**What you have to do**. Copy all lines holding the word "skipCheck" from the entries.
---------- Input ----------
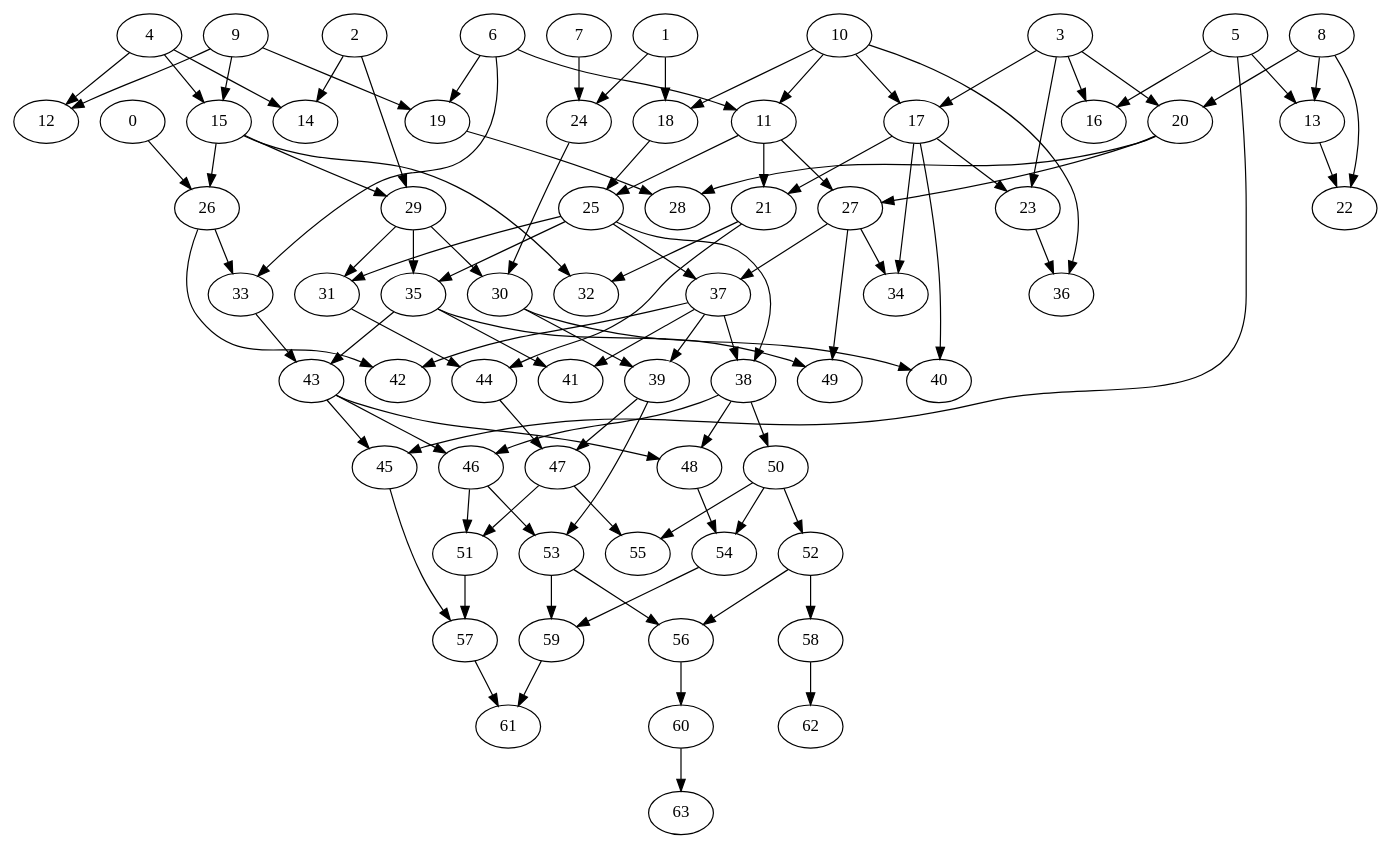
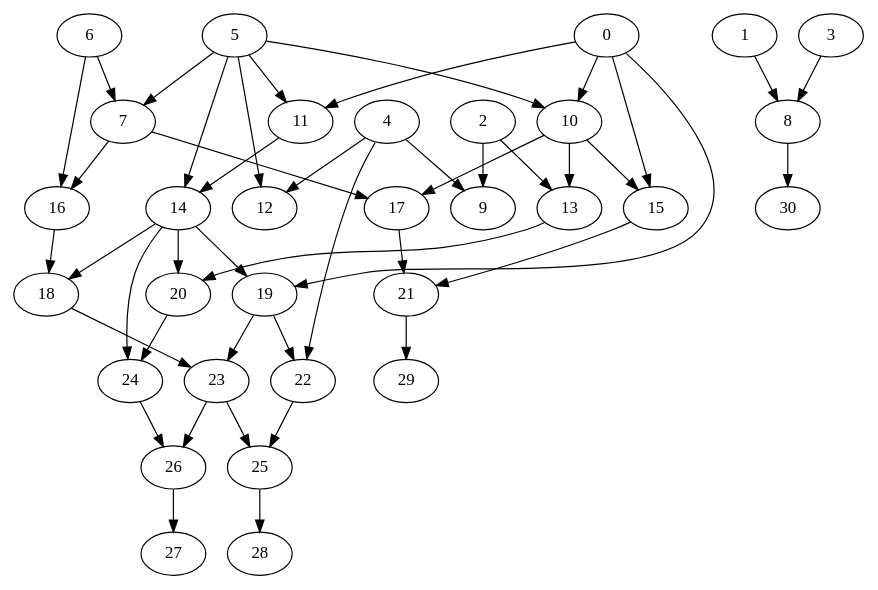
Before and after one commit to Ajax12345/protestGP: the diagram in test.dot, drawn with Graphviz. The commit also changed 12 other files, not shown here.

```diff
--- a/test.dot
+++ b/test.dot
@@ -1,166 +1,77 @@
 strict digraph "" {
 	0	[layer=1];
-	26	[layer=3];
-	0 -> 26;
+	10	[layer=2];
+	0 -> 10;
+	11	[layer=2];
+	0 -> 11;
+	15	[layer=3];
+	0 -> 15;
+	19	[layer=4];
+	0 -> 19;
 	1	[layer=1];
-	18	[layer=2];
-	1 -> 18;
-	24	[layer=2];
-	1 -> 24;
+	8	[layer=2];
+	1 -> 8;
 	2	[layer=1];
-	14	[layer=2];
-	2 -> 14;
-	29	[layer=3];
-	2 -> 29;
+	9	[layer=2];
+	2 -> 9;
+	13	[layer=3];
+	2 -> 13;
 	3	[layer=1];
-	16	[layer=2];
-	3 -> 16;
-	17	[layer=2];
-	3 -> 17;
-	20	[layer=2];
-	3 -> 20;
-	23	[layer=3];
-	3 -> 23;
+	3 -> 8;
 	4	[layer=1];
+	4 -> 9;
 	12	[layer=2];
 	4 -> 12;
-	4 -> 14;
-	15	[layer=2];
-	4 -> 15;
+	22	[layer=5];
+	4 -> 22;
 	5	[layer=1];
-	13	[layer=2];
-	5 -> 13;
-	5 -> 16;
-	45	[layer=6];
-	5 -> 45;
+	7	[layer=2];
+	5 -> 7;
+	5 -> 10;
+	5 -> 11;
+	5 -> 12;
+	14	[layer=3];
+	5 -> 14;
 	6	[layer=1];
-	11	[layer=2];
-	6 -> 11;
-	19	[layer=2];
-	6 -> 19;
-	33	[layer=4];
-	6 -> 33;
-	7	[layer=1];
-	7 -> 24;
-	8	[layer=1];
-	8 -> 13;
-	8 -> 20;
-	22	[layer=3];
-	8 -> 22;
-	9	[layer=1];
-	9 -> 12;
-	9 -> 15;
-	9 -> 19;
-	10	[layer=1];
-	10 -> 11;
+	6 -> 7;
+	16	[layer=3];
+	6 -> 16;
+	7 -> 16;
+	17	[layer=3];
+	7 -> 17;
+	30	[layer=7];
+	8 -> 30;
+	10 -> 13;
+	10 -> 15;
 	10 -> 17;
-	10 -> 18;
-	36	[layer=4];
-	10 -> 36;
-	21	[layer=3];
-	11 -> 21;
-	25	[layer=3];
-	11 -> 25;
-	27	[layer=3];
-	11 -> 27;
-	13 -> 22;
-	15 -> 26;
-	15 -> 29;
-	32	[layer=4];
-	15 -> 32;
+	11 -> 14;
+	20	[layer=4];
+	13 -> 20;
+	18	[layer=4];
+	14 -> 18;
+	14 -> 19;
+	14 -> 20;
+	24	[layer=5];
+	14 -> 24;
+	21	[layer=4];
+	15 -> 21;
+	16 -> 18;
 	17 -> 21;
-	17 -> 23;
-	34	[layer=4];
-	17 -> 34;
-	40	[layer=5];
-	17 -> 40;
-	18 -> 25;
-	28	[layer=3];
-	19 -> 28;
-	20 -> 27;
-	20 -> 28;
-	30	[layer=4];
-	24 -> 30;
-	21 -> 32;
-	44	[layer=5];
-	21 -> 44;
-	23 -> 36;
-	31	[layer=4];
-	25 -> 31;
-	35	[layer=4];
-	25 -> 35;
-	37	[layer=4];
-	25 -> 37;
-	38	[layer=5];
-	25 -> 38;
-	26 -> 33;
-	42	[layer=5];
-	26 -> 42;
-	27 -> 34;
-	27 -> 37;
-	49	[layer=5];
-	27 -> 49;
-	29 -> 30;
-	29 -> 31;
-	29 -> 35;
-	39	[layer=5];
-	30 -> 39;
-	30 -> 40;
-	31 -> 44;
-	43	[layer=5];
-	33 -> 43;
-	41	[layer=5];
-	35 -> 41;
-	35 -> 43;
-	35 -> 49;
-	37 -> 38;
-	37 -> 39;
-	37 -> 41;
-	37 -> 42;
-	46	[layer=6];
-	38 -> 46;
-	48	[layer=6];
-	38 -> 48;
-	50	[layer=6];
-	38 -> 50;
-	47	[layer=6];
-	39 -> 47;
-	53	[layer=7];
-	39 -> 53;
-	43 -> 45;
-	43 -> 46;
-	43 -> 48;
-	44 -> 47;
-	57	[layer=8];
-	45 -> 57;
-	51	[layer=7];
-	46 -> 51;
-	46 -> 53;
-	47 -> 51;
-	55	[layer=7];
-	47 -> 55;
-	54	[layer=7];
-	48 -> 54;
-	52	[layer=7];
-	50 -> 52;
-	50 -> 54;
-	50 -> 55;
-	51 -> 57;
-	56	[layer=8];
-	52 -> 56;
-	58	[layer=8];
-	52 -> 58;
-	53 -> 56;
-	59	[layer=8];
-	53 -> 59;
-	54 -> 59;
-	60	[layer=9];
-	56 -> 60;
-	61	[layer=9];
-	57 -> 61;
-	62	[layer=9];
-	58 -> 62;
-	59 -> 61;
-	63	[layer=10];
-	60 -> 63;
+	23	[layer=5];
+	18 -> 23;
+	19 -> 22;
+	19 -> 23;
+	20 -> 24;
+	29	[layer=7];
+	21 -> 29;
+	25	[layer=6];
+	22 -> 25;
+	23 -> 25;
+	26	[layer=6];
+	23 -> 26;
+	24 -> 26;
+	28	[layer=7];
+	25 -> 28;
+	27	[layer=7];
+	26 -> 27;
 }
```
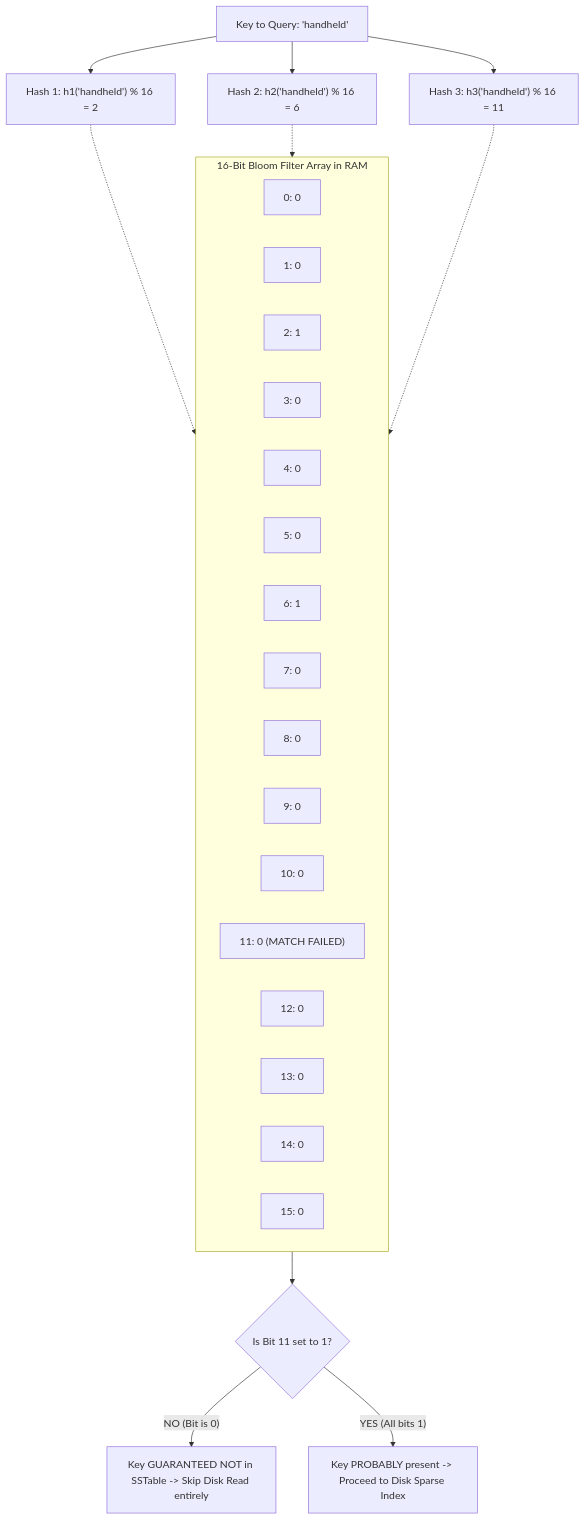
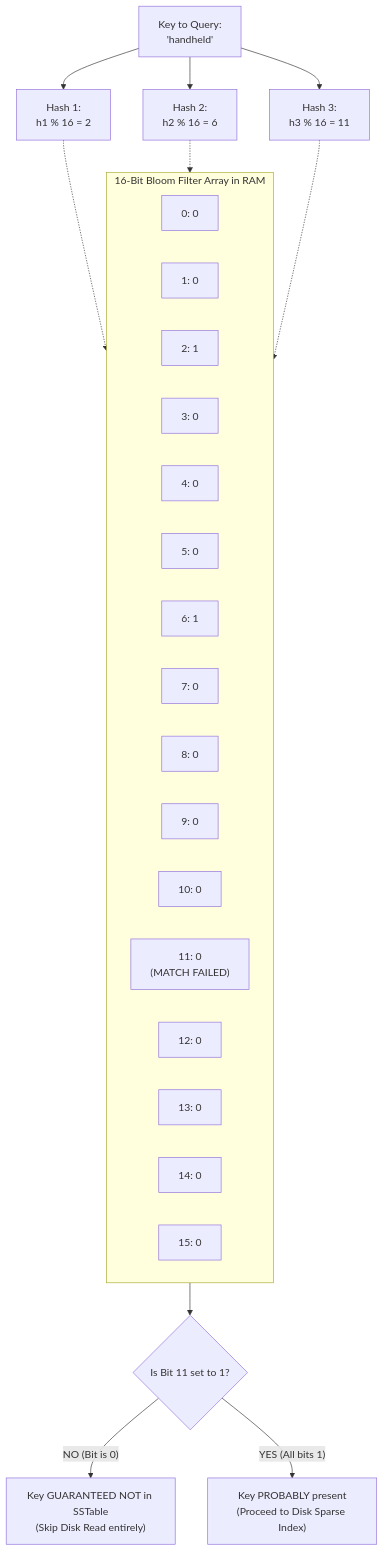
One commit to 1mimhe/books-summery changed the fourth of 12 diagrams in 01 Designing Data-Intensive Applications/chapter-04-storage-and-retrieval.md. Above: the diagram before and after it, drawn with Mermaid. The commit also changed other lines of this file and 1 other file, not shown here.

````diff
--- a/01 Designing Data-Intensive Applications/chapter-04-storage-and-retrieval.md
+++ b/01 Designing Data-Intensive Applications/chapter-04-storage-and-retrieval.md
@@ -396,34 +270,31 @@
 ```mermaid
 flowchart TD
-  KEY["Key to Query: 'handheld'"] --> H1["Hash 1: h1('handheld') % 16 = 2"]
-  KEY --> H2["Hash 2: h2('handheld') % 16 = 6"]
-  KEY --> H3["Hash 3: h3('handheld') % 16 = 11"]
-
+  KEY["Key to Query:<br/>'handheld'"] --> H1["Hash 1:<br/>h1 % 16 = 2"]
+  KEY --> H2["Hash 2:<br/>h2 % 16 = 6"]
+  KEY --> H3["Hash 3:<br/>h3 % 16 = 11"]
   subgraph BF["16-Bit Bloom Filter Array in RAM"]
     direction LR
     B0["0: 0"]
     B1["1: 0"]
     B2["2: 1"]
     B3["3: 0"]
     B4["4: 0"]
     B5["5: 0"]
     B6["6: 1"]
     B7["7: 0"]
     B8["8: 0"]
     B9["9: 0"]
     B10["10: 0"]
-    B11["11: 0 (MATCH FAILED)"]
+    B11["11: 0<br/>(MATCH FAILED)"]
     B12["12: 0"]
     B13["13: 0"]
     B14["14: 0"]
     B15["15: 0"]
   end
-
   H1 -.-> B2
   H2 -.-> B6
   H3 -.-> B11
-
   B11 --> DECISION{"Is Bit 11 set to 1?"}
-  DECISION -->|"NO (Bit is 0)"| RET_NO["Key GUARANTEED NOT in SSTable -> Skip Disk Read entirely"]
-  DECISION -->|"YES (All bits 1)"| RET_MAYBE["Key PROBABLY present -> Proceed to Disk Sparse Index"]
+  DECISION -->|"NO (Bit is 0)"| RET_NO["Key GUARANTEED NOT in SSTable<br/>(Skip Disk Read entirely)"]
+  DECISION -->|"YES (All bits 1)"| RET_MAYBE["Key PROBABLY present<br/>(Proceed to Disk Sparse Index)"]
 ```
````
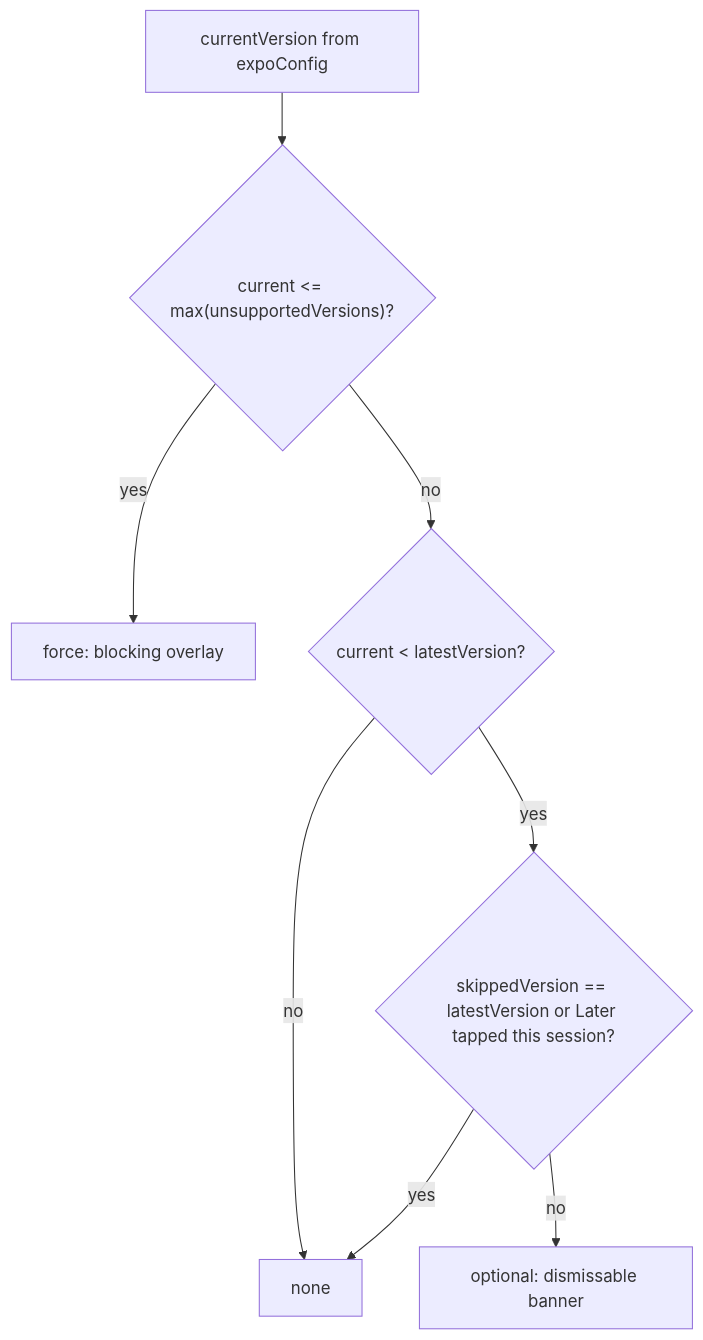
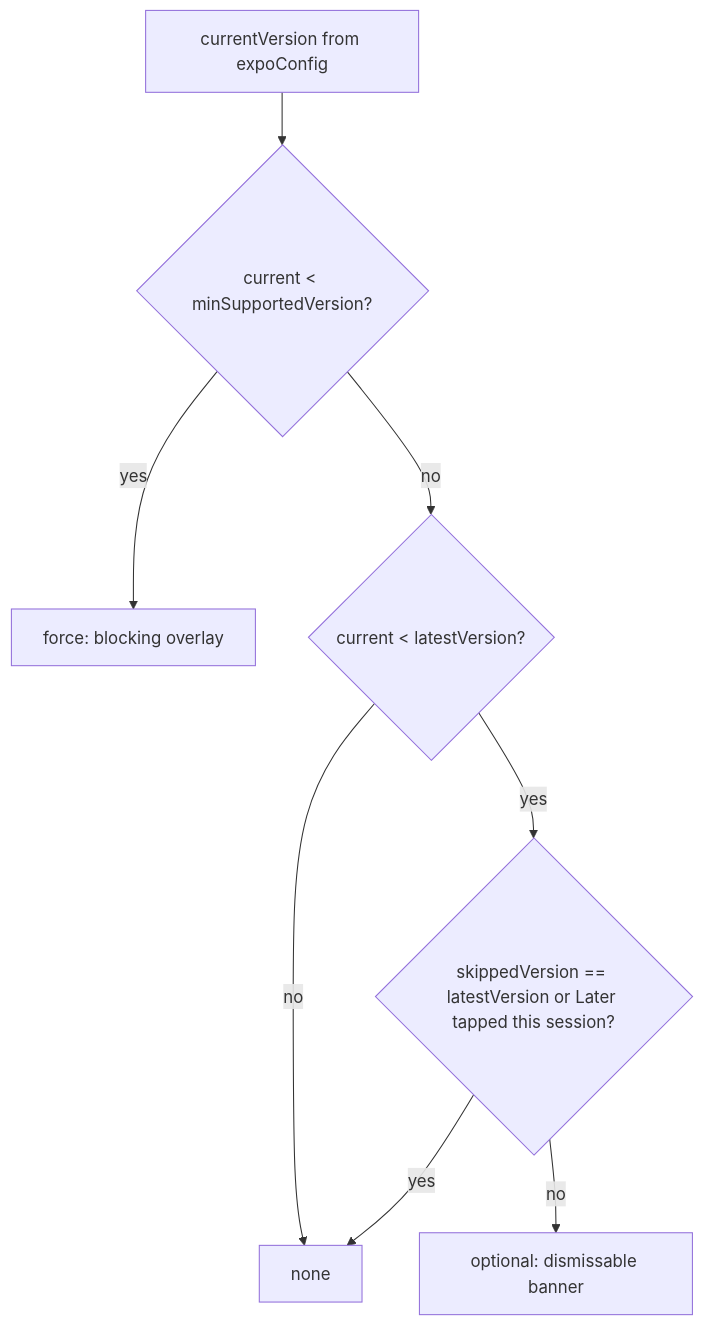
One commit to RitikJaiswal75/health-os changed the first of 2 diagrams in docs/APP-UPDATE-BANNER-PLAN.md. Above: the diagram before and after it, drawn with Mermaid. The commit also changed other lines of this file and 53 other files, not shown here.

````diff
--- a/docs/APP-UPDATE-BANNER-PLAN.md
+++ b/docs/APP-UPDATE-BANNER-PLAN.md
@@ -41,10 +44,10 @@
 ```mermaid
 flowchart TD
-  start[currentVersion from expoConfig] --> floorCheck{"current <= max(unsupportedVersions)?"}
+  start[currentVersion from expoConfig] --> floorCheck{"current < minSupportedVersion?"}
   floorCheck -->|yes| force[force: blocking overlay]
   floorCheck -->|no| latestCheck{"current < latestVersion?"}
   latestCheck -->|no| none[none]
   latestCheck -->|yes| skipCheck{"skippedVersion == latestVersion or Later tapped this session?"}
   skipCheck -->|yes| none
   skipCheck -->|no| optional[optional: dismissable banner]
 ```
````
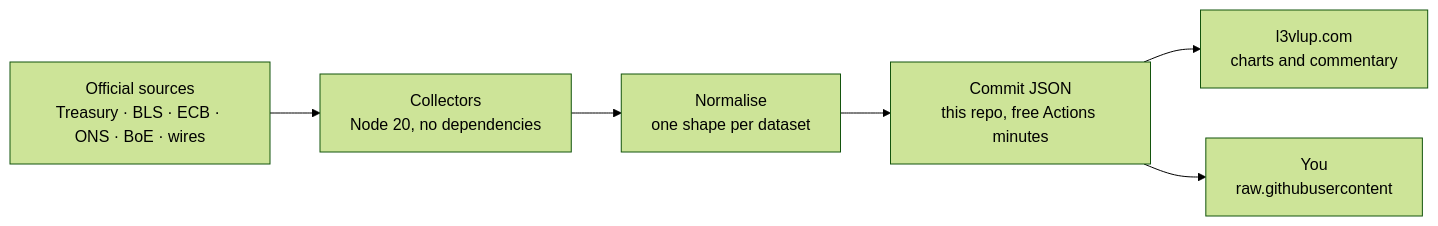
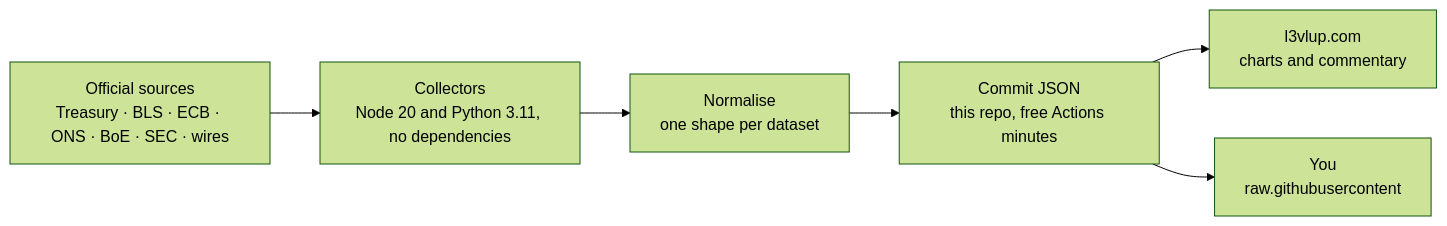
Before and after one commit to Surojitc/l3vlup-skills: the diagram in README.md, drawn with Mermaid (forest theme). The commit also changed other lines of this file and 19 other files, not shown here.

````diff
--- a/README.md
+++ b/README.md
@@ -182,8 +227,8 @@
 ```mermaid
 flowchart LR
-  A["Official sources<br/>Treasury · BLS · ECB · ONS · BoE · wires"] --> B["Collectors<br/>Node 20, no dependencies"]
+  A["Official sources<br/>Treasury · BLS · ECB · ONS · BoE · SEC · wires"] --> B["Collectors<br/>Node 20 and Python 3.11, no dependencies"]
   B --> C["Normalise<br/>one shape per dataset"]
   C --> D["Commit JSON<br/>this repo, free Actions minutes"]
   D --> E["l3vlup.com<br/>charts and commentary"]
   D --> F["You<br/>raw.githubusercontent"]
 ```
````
----------
**Output of the exercise**.
   latestCheck -->|yes| skipCheck{"skippedVersion == latestVersion or Later tapped this session?"}
   skipCheck -->|yes| none
   skipCheck -->|no| optional[optional: dismissable banner]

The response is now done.